5. You get to start celebrating New Year's early.
Advent is the beginning of the liturgical year. [Liturgical -- from liturgy, which means the forms and functions of public worship.] The dates of Advent vary each year, but it always begins the fourth Sunday before Christmas Day.
4. Observing can help you slow down and enjoy the season.
If you observe Advent, you have a legitimate reason for slowing down - Christmas-celebrating doesn't start until Christmas Eve and Christmas Day, and then the 12 days of Christmas begin! The Christmas season ends with Epiphany (January 6), the day when we remember the Wise Men arriving to bring gifts and worship Jesus.
3. Holiday colors other than red and green!
The colors of Advent are purple or blue. You may see these colors in the church vestments (the cloths on the altar or podium), in the stoles worn by the priests, and in the color of the candles on the Advent wreath.
Celebrating Advent with an Advent wreath means candles! Four candles signifying the four weeks of Advent, and a candle in the center (the Christ candle), lit on Christmas Day and Epiphany. Usually the four candles are purple or blue, and pink for the third week - Gaudete Sunday . (Gaudete means "rejoice" in Latin.) The Christ candle is white and is lit on Christmas.

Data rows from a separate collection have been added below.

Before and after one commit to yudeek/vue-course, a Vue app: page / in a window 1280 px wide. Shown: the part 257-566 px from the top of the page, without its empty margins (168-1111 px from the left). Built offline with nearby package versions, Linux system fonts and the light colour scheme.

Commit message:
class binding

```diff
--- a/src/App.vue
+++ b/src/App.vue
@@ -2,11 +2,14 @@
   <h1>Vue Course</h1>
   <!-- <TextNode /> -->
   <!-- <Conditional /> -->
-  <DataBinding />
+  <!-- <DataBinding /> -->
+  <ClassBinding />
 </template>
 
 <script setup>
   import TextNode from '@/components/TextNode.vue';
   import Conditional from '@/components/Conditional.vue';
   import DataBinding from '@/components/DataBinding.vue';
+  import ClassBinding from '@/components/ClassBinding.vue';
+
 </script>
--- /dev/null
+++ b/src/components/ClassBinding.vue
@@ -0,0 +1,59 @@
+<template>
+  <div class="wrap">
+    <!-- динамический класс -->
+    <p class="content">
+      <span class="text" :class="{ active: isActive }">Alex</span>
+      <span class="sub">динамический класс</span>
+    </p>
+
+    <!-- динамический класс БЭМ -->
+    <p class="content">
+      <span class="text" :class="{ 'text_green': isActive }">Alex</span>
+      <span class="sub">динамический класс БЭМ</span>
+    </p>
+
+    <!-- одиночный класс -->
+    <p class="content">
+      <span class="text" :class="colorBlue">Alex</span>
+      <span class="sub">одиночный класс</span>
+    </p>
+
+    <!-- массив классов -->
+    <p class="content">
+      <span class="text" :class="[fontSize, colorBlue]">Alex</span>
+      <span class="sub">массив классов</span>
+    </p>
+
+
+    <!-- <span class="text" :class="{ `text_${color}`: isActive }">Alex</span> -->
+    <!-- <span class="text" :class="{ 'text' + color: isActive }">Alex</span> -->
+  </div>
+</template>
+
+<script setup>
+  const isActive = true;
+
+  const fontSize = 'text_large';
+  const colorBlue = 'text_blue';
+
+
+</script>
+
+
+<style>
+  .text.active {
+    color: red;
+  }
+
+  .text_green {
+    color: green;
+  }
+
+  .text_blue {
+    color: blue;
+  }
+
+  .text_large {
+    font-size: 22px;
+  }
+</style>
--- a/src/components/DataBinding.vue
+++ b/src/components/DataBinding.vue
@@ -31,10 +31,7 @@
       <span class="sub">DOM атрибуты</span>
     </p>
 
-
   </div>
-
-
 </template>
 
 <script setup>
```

1. Listen, wait, and remember the events leading up to Christmas
Advent's primary message is to wait, listen, get in touch with God, and prepare our lives and hearts for Jesus' coming. Plus, the whole reason for observing the liturgical seasons is that we get to hear Jesus' life story every year, and during Advent, we remember the events leading up to Jesus' birth.